Difference listings:
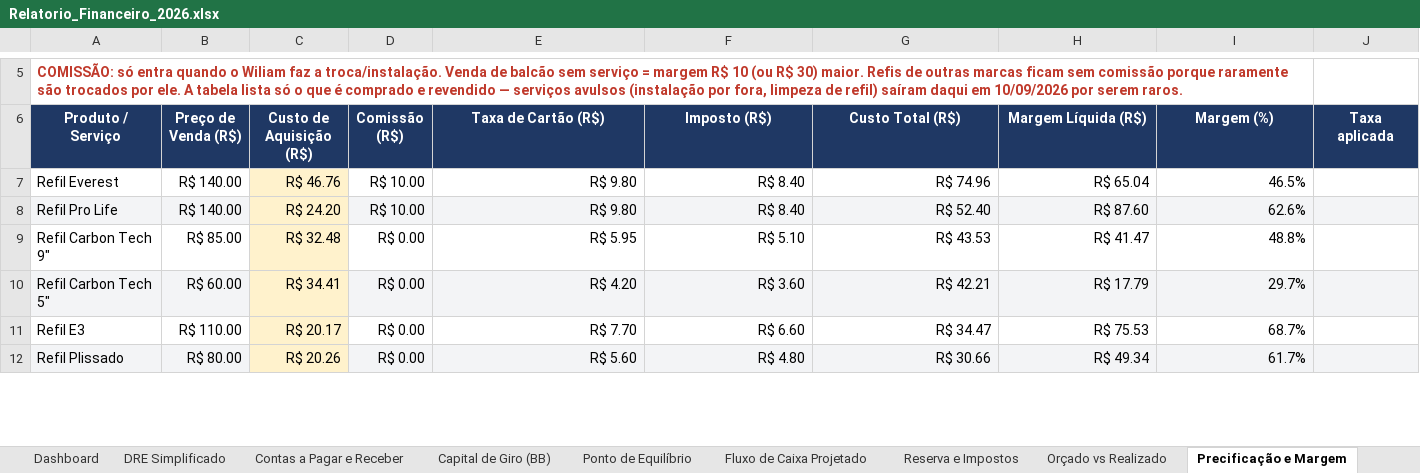
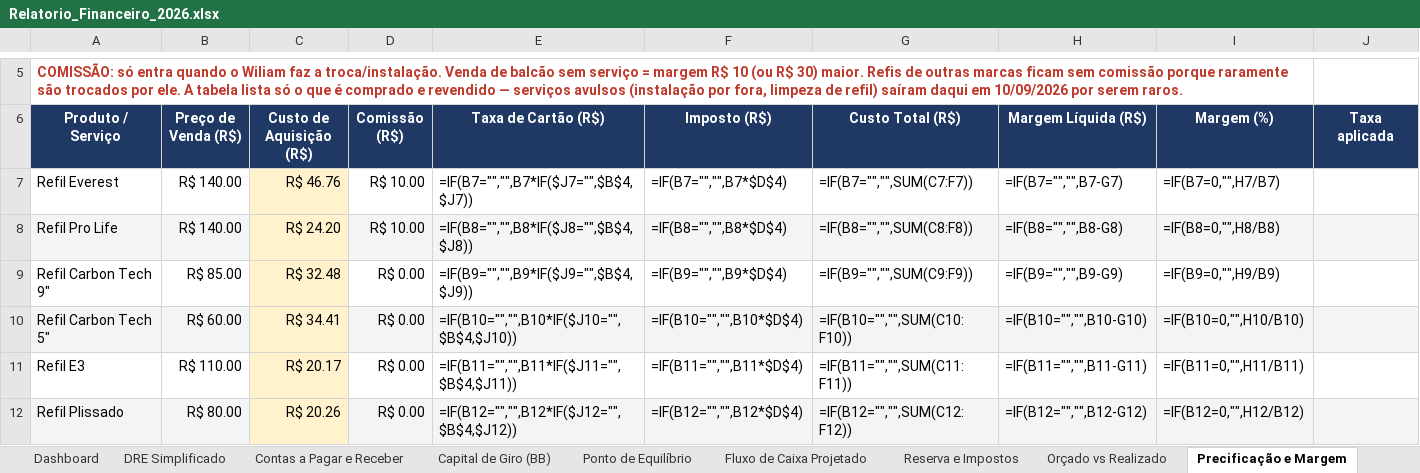
Before and after one commit to backupplanetaagua2025-hub/financeiro, an Excel workbook: Relatorio_Financeiro_2026.xlsx, sheet Precificação e Margem, drawn as a sheet; only a part is shown, gaps mark what is left out; values as stored, in another font and other column widths than the file's, no borders; formulas without a stored value are shown as written; the diff covers the shown part only; the diff names each change by its address in the sheet, - before the commit and + after, or states it on an @@ line.

```diff
--- a/Relatorio_Financeiro_2026.xlsx (sheet Precificação e Margem)
+++ b/Relatorio_Financeiro_2026.xlsx (sheet Precificação e Margem)
-E7 (Taxa de Cartão (R$)): R$ 9.80
+E7 (Taxa de Cartão (R$)): =IF(B7="","",B7*IF($J7="",$B$4,$J7))
-F7 (Imposto (R$)): R$ 8.40
+F7 (Imposto (R$)): =IF(B7="","",B7*$D$4)
-G7 (Custo Total (R$)): R$ 74.96
+G7 (Custo Total (R$)): =IF(B7="","",SUM(C7:F7))
-H7 (Margem Líquida (R$)): R$ 65.04
+H7 (Margem Líquida (R$)): =IF(B7="","",B7-G7)
-I7 (Margem (%)): 46.5%
+I7 (Margem (%)): =IF(B7=0,"",H7/B7)
-E8 (Taxa de Cartão (R$)): R$ 9.80
+E8 (Taxa de Cartão (R$)): =IF(B8="","",B8*IF($J8="",$B$4,$J8))
-F8 (Imposto (R$)): R$ 8.40
+F8 (Imposto (R$)): =IF(B8="","",B8*$D$4)
-G8 (Custo Total (R$)): R$ 52.40
+G8 (Custo Total (R$)): =IF(B8="","",SUM(C8:F8))
-H8 (Margem Líquida (R$)): R$ 87.60
+H8 (Margem Líquida (R$)): =IF(B8="","",B8-G8)
-I8 (Margem (%)): 62.6%
+I8 (Margem (%)): =IF(B8=0,"",H8/B8)
-E9 (Taxa de Cartão (R$)): R$ 5.95
+E9 (Taxa de Cartão (R$)): =IF(B9="","",B9*IF($J9="",$B$4,$J9))
-F9 (Imposto (R$)): R$ 5.10
+F9 (Imposto (R$)): =IF(B9="","",B9*$D$4)
-G9 (Custo Total (R$)): R$ 43.53
+G9 (Custo Total (R$)): =IF(B9="","",SUM(C9:F9))
-H9 (Margem Líquida (R$)): R$ 41.47
+H9 (Margem Líquida (R$)): =IF(B9="","",B9-G9)
-I9 (Margem (%)): 48.8%
+I9 (Margem (%)): =IF(B9=0,"",H9/B9)
-E10 (Taxa de Cartão (R$)): R$ 4.20
+E10 (Taxa de Cartão (R$)): =IF(B10="","",B10*IF($J10="",$B$4,$J10))
-F10 (Imposto (R$)): R$ 3.60
+F10 (Imposto (R$)): =IF(B10="","",B10*$D$4)
-G10 (Custo Total (R$)): R$ 42.21
+G10 (Custo Total (R$)): =IF(B10="","",SUM(C10:F10))
-H10 (Margem Líquida (R$)): R$ 17.79
+H10 (Margem Líquida (R$)): =IF(B10="","",B10-G10)
-I10 (Margem (%)): 29.7%
+I10 (Margem (%)): =IF(B10=0,"",H10/B10)
-E11 (Taxa de Cartão (R$)): R$ 7.70
+E11 (Taxa de Cartão (R$)): =IF(B11="","",B11*IF($J11="",$B$4,$J11))
-F11 (Imposto (R$)): R$ 6.60
+F11 (Imposto (R$)): =IF(B11="","",B11*$D$4)
-G11 (Custo Total (R$)): R$ 34.47
+G11 (Custo Total (R$)): =IF(B11="","",SUM(C11:F11))
-H11 (Margem Líquida (R$)): R$ 75.53
+H11 (Margem Líquida (R$)): =IF(B11="","",B11-G11)
-I11 (Margem (%)): 68.7%
+I11 (Margem (%)): =IF(B11=0,"",H11/B11)
-E12 (Taxa de Cartão (R$)): R$ 5.60
+E12 (Taxa de Cartão (R$)): =IF(B12="","",B12*IF($J12="",$B$4,$J12))
-F12 (Imposto (R$)): R$ 4.80
+F12 (Imposto (R$)): =IF(B12="","",B12*$D$4)
-G12 (Custo Total (R$)): R$ 30.66
+G12 (Custo Total (R$)): =IF(B12="","",SUM(C12:F12))
-H12 (Margem Líquida (R$)): R$ 49.34
+H12 (Margem Líquida (R$)): =IF(B12="","",B12-G12)
-I12 (Margem (%)): 61.7%
+I12 (Margem (%)): =IF(B12=0,"",H12/B12)
```
Also changed, not shown: 85 edited cells elsewhere in this sheet, sheet DRE Simplificado, sheet Contas a Pagar e Receber, sheet Dashboard, sheet Conciliação Bancária, sheet Set 2026, sheet Orçado vs Realizado, 16 more sheets, charts or pictures.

#### [Prompt]
Copy out each line of the data exactly as it reads; skip the pictures.

#### [Answer box]
Before and after one commit to backupplanetaagua2025-hub/financeiro, an Excel workbook: Relatorio_Financeiro_2026.xlsx, sheet Precificação e Margem, drawn as a sheet; only a part is shown, gaps mark what is left out; values as stored, in another font and other column widths than the file's, no borders; formulas without a stored value are shown as written; the diff covers the shown part only; the diff names each change by its address in the sheet, - before the commit and + after, or states it on an @@ line.

```diff
--- a/Relatorio_Financeiro_2026.xlsx (sheet Precificação e Margem)
+++ b/Relatorio_Financeiro_2026.xlsx (sheet Precificação e Margem)
-E7 (Taxa de Cartão (R$)): R$ 9.80
+E7 (Taxa de Cartão (R$)): =IF(B7="","",B7*IF($J7="",$B$4,$J7))
-F7 (Imposto (R$)): R$ 8.40
+F7 (Imposto (R$)): =IF(B7="","",B7*$D$4)
-G7 (Custo Total (R$)): R$ 74.96
+G7 (Custo Total (R$)): =IF(B7="","",SUM(C7:F7))
-H7 (Margem Líquida (R$)): R$ 65.04
+H7 (Margem Líquida (R$)): =IF(B7="","",B7-G7)
-I7 (Margem (%)): 46.5%
+I7 (Margem (%)): =IF(B7=0,"",H7/B7)
-E8 (Taxa de Cartão (R$)): R$ 9.80
+E8 (Taxa de Cartão (R$)): =IF(B8="","",B8*IF($J8="",$B$4,$J8))
-F8 (Imposto (R$)): R$ 8.40
+F8 (Imposto (R$)): =IF(B8="","",B8*$D$4)
-G8 (Custo Total (R$)): R$ 52.40
+G8 (Custo Total (R$)): =IF(B8="","",SUM(C8:F8))
-H8 (Margem Líquida (R$)): R$ 87.60
+H8 (Margem Líquida (R$)): =IF(B8="","",B8-G8)
-I8 (Margem (%)): 62.6%
+I8 (Margem (%)): =IF(B8=0,"",H8/B8)
-E9 (Taxa de Cartão (R$)): R$ 5.95
+E9 (Taxa de Cartão (R$)): =IF(B9="","",B9*IF($J9="",$B$4,$J9))
-F9 (Imposto (R$)): R$ 5.10
+F9 (Imposto (R$)): =IF(B9="","",B9*$D$4)
-G9 (Custo Total (R$)): R$ 43.53
+G9 (Custo Total (R$)): =IF(B9="","",SUM(C9:F9))
-H9 (Margem Líquida (R$)): R$ 41.47
+H9 (Margem Líquida (R$)): =IF(B9="","",B9-G9)
-I9 (Margem (%)): 48.8%
+I9 (Margem (%)): =IF(B9=0,"",H9/B9)
-E10 (Taxa de Cartão (R$)): R$ 4.20
+E10 (Taxa de Cartão (R$)): =IF(B10="","",B10*IF($J10="",$B$4,$J10))
-F10 (Imposto (R$)): R$ 3.60
+F10 (Imposto (R$)): =IF(B10="","",B10*$D$4)
-G10 (Custo Total (R$)): R$ 42.21
+G10 (Custo Total (R$)): =IF(B10="","",SUM(C10:F10))
-H10 (Margem Líquida (R$)): R$ 17.79
+H10 (Margem Líquida (R$)): =IF(B10="","",B10-G10)
-I10 (Margem (%)): 29.7%
+I10 (Margem (%)): =IF(B10=0,"",H10/B10)
-E11 (Taxa de Cartão (R$)): R$ 7.70
+E11 (Taxa de Cartão (R$)): =IF(B11="","",B11*IF($J11="",$B$4,$J11))
-F11 (Imposto (R$)): R$ 6.60
+F11 (Imposto (R$)): =IF(B11="","",B11*$D$4)
-G11 (Custo Total (R$)): R$ 34.47
+G11 (Custo Total (R$)): =IF(B11="","",SUM(C11:F11))
-H11 (Margem Líquida (R$)): R$ 75.53
+H11 (Margem Líquida (R$)): =IF(B11="","",B11-G11)
-I11 (Margem (%)): 68.7%
+I11 (Margem (%)): =IF(B11=0,"",H11/B11)
-E12 (Taxa de Cartão (R$)): R$ 5.60
+E12 (Taxa de Cartão (R$)): =IF(B12="","",B12*IF($J12="",$B$4,$J12))
-F12 (Imposto (R$)): R$ 4.80
+F12 (Imposto (R$)): =IF(B12="","",B12*$D$4)
-G12 (Custo Total (R$)): R$ 30.66
+G12 (Custo Total (R$)): =IF(B12="","",SUM(C12:F12))
-H12 (Margem Líquida (R$)): R$ 49.34
+H12 (Margem Líquida (R$)): =IF(B12="","",B12-G12)
-I12 (Margem (%)): 61.7%
+I12 (Margem (%)): =IF(B12=0,"",H12/B12)
```
Also changed, not shown: 85 edited cells elsewhere in this sheet, sheet DRE Simplificado, sheet Contas a Pagar e Receber, sheet Dashboard, sheet Conciliação Bancária, sheet Set 2026, sheet Orçado vs Realizado, 16 more sheets, charts or pictures.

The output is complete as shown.